WHAT IS EXPECTED.
Which lines of the data below contain "after"? Please show them all.

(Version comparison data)

= = = = =

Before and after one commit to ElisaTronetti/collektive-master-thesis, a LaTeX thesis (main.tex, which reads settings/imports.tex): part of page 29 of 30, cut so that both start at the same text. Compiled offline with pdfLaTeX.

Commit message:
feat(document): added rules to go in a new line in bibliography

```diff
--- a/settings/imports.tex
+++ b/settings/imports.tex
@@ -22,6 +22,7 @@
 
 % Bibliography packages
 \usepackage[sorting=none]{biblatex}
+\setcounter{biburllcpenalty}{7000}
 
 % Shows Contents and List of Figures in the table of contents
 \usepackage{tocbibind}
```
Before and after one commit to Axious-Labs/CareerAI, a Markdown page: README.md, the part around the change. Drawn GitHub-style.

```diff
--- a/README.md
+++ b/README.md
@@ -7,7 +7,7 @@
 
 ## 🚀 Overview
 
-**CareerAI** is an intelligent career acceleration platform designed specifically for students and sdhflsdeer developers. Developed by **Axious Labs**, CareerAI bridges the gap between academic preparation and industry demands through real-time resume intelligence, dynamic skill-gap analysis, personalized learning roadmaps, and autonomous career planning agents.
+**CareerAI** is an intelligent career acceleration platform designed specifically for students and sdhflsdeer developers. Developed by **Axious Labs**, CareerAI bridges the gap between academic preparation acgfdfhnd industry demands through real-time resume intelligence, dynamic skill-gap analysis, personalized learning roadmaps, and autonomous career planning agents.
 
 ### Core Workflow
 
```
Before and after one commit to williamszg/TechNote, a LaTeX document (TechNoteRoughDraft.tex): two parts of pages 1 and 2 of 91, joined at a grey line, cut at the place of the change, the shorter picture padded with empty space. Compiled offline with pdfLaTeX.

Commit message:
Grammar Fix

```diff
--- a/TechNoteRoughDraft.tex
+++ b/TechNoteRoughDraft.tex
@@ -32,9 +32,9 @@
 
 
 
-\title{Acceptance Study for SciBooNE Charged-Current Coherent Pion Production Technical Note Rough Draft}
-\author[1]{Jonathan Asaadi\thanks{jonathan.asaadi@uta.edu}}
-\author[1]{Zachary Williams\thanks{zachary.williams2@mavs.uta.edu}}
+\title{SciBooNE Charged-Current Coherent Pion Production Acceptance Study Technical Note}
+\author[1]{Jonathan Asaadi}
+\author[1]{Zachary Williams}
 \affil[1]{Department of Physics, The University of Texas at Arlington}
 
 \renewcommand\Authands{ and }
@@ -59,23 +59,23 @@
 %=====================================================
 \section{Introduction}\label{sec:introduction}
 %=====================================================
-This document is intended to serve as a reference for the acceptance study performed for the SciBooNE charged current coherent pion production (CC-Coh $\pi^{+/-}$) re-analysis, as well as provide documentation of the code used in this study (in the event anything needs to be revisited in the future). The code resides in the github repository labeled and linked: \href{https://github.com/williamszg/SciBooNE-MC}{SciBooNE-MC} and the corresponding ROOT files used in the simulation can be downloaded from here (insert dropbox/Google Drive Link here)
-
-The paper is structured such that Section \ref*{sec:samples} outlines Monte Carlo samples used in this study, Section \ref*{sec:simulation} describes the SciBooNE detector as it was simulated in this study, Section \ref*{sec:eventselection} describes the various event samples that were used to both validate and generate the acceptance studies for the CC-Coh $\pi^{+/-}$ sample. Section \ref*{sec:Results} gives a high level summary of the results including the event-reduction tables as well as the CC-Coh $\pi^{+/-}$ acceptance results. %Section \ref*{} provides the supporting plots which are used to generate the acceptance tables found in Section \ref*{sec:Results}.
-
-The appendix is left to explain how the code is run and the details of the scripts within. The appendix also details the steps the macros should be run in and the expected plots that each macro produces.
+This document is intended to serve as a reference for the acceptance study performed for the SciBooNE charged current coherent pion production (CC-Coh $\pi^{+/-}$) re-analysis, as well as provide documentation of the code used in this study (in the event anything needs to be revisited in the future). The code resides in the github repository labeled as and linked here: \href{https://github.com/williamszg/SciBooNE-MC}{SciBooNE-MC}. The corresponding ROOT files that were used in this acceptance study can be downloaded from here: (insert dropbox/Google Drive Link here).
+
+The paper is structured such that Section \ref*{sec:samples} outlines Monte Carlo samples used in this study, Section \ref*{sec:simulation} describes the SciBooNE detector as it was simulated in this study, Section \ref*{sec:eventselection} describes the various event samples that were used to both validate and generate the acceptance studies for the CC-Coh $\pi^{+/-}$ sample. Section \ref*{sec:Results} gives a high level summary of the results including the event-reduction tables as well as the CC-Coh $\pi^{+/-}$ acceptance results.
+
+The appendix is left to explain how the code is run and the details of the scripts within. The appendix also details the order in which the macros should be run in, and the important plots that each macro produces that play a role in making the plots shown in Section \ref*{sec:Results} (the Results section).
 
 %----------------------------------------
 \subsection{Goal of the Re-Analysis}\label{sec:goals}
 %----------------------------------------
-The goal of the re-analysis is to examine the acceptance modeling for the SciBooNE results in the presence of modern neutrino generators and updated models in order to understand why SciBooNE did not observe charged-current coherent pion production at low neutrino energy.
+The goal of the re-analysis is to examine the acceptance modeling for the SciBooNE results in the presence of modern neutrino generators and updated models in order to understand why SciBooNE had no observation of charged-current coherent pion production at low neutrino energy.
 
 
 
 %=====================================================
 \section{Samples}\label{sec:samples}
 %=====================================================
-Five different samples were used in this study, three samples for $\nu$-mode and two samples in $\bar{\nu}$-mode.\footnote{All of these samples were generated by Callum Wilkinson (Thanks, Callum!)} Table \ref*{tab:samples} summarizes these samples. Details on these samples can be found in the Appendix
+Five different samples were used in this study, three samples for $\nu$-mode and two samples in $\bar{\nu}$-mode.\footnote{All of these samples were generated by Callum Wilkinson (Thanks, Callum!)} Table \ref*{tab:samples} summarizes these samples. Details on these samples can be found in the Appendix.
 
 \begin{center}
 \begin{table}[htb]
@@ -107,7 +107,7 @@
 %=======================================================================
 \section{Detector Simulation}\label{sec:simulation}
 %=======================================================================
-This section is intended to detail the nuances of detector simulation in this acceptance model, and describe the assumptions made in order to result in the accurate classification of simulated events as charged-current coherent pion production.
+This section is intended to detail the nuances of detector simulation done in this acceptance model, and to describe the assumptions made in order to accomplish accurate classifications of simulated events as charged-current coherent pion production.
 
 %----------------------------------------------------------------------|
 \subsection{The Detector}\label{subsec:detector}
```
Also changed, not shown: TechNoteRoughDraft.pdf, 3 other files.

= = = = =

THE ANSWER.
Before and after one commit to ElisaTronetti/collektive-master-thesis, a LaTeX thesis (main.tex, which reads settings/imports.tex): part of page 29 of 30, cut so that both start at the same text. Compiled offline with pdfLaTeX.
Before and after one commit to Axious-Labs/CareerAI, a Markdown page: README.md, the part around the change. Drawn GitHub-style.
Before and after one commit to williamszg/TechNote, a LaTeX document (TechNoteRoughDraft.tex): two parts of pages 1 and 2 of 91, joined at a grey line, cut at the place of the change, the shorter picture padded with empty space. Compiled offline with pdfLaTeX.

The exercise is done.